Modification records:
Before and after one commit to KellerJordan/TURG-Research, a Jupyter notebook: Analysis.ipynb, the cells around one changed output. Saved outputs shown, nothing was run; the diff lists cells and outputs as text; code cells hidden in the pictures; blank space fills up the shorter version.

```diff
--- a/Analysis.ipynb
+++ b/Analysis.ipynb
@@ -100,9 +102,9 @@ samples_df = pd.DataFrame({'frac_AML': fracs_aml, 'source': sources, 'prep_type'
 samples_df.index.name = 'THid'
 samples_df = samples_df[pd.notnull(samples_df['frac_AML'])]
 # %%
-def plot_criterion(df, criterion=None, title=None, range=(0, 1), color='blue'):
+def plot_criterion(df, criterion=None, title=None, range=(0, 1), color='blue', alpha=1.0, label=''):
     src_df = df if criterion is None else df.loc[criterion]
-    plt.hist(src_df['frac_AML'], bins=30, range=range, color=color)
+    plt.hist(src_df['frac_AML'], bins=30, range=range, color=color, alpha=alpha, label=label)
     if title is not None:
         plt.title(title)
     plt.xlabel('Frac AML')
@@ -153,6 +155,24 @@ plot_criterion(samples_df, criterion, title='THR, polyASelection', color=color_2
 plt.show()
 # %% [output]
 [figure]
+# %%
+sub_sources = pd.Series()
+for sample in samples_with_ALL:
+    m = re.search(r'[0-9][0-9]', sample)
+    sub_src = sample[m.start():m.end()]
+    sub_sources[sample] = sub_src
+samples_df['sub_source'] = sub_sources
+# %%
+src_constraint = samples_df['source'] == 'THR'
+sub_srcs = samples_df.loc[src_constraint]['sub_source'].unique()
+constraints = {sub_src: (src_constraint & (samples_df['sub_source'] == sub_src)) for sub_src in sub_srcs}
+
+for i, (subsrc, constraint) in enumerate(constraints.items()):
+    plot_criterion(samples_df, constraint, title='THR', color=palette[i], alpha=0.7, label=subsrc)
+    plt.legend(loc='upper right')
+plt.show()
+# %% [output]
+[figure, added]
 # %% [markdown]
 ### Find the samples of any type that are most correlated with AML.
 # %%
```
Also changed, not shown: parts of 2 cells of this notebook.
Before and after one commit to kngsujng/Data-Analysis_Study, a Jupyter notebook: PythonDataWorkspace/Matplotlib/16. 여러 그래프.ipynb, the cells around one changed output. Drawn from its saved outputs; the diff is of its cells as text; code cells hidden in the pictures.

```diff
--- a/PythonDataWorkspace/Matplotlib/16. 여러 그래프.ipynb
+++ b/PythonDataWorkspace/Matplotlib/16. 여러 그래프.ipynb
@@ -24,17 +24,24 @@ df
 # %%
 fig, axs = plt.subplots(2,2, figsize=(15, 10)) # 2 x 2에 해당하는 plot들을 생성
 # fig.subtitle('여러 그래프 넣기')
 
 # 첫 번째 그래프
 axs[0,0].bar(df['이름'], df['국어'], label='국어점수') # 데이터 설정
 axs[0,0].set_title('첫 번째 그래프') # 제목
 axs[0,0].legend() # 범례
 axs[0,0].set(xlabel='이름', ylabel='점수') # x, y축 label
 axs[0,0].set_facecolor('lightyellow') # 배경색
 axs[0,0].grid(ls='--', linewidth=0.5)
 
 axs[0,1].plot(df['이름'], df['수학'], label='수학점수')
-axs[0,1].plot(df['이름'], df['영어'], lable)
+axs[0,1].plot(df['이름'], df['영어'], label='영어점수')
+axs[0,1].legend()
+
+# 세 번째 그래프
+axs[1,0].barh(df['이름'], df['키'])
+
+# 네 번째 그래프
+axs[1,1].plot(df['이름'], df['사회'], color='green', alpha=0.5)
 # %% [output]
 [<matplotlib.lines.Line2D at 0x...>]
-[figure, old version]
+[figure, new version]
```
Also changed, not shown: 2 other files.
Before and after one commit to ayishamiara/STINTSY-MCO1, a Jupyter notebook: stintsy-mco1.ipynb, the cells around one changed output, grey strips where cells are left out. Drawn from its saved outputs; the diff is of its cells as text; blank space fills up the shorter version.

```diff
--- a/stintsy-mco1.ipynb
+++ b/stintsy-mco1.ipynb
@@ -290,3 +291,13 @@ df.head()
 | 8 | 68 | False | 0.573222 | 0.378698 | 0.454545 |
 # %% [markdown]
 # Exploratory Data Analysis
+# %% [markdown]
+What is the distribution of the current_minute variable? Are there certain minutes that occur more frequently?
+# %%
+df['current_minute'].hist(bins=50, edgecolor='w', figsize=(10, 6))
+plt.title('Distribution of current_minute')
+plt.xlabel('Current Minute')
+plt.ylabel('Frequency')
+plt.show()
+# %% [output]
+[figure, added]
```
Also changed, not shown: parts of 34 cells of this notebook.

▸ Description of the task: All of the data shown above must be copied exactly.

▸ Result for this exercise:
Before and after one commit to KellerJordan/TURG-Research, a Jupyter notebook: Analysis.ipynb, the cells around one changed output. Saved outputs shown, nothing was run; the diff lists cells and outputs as text; code cells hidden in the pictures; blank space fills up the shorter version.

```diff
--- a/Analysis.ipynb
+++ b/Analysis.ipynb
@@ -100,9 +102,9 @@ samples_df = pd.DataFrame({'frac_AML': fracs_aml, 'source': sources, 'prep_type'
 samples_df.index.name = 'THid'
 samples_df = samples_df[pd.notnull(samples_df['frac_AML'])]
 # %%
-def plot_criterion(df, criterion=None, title=None, range=(0, 1), color='blue'):
+def plot_criterion(df, criterion=None, title=None, range=(0, 1), color='blue', alpha=1.0, label=''):
     src_df = df if criterion is None else df.loc[criterion]
-    plt.hist(src_df['frac_AML'], bins=30, range=range, color=color)
+    plt.hist(src_df['frac_AML'], bins=30, range=range, color=color, alpha=alpha, label=label)
     if title is not None:
         plt.title(title)
     plt.xlabel('Frac AML')
@@ -153,6 +155,24 @@ plot_criterion(samples_df, criterion, title='THR, polyASelection', color=color_2
 plt.show()
 # %% [output]
 [figure]
+# %%
+sub_sources = pd.Series()
+for sample in samples_with_ALL:
+    m = re.search(r'[0-9][0-9]', sample)
+    sub_src = sample[m.start():m.end()]
+    sub_sources[sample] = sub_src
+samples_df['sub_source'] = sub_sources
+# %%
+src_constraint = samples_df['source'] == 'THR'
+sub_srcs = samples_df.loc[src_constraint]['sub_source'].unique()
+constraints = {sub_src: (src_constraint & (samples_df['sub_source'] == sub_src)) for sub_src in sub_srcs}
+
+for i, (subsrc, constraint) in enumerate(constraints.items()):
+    plot_criterion(samples_df, constraint, title='THR', color=palette[i], alpha=0.7, label=subsrc)
+    plt.legend(loc='upper right')
+plt.show()
+# %% [output]
+[figure, added]
 # %% [markdown]
 ### Find the samples of any type that are most correlated with AML.
 # %%
```
Also changed, not shown: parts of 2 cells of this notebook.
Before and after one commit to kngsujng/Data-Analysis_Study, a Jupyter notebook: PythonDataWorkspace/Matplotlib/16. 여러 그래프.ipynb, the cells around one changed output. Drawn from its saved outputs; the diff is of its cells as text; code cells hidden in the pictures.

```diff
--- a/PythonDataWorkspace/Matplotlib/16. 여러 그래프.ipynb
+++ b/PythonDataWorkspace/Matplotlib/16. 여러 그래프.ipynb
@@ -24,17 +24,24 @@ df
 # %%
 fig, axs = plt.subplots(2,2, figsize=(15, 10)) # 2 x 2에 해당하는 plot들을 생성
 # fig.subtitle('여러 그래프 넣기')
 
 # 첫 번째 그래프
 axs[0,0].bar(df['이름'], df['국어'], label='국어점수') # 데이터 설정
 axs[0,0].set_title('첫 번째 그래프') # 제목
 axs[0,0].legend() # 범례
 axs[0,0].set(xlabel='이름', ylabel='점수') # x, y축 label
 axs[0,0].set_facecolor('lightyellow') # 배경색
 axs[0,0].grid(ls='--', linewidth=0.5)
 
 axs[0,1].plot(df['이름'], df['수학'], label='수학점수')
-axs[0,1].plot(df['이름'], df['영어'], lable)
+axs[0,1].plot(df['이름'], df['영어'], label='영어점수')
+axs[0,1].legend()
+
+# 세 번째 그래프
+axs[1,0].barh(df['이름'], df['키'])
+
+# 네 번째 그래프
+axs[1,1].plot(df['이름'], df['사회'], color='green', alpha=0.5)
 # %% [output]
 [<matplotlib.lines.Line2D at 0x...>]
-[figure, old version]
+[figure, new version]
```
Also changed, not shown: 2 other files.
Before and after one commit to ayishamiara/STINTSY-MCO1, a Jupyter notebook: stintsy-mco1.ipynb, the cells around one changed output, grey strips where cells are left out. Drawn from its saved outputs; the diff is of its cells as text; blank space fills up the shorter version.

```diff
--- a/stintsy-mco1.ipynb
+++ b/stintsy-mco1.ipynb
@@ -290,3 +291,13 @@ df.head()
 | 8 | 68 | False | 0.573222 | 0.378698 | 0.454545 |
 # %% [markdown]
 # Exploratory Data Analysis
+# %% [markdown]
+What is the distribution of the current_minute variable? Are there certain minutes that occur more frequently?
+# %%
+df['current_minute'].hist(bins=50, edgecolor='w', figsize=(10, 6))
+plt.title('Distribution of current_minute')
+plt.xlabel('Current Minute')
+plt.ylabel('Frequency')
+plt.show()
+# %% [output]
+[figure, added]
```
Also changed, not shown: parts of 34 cells of this notebook.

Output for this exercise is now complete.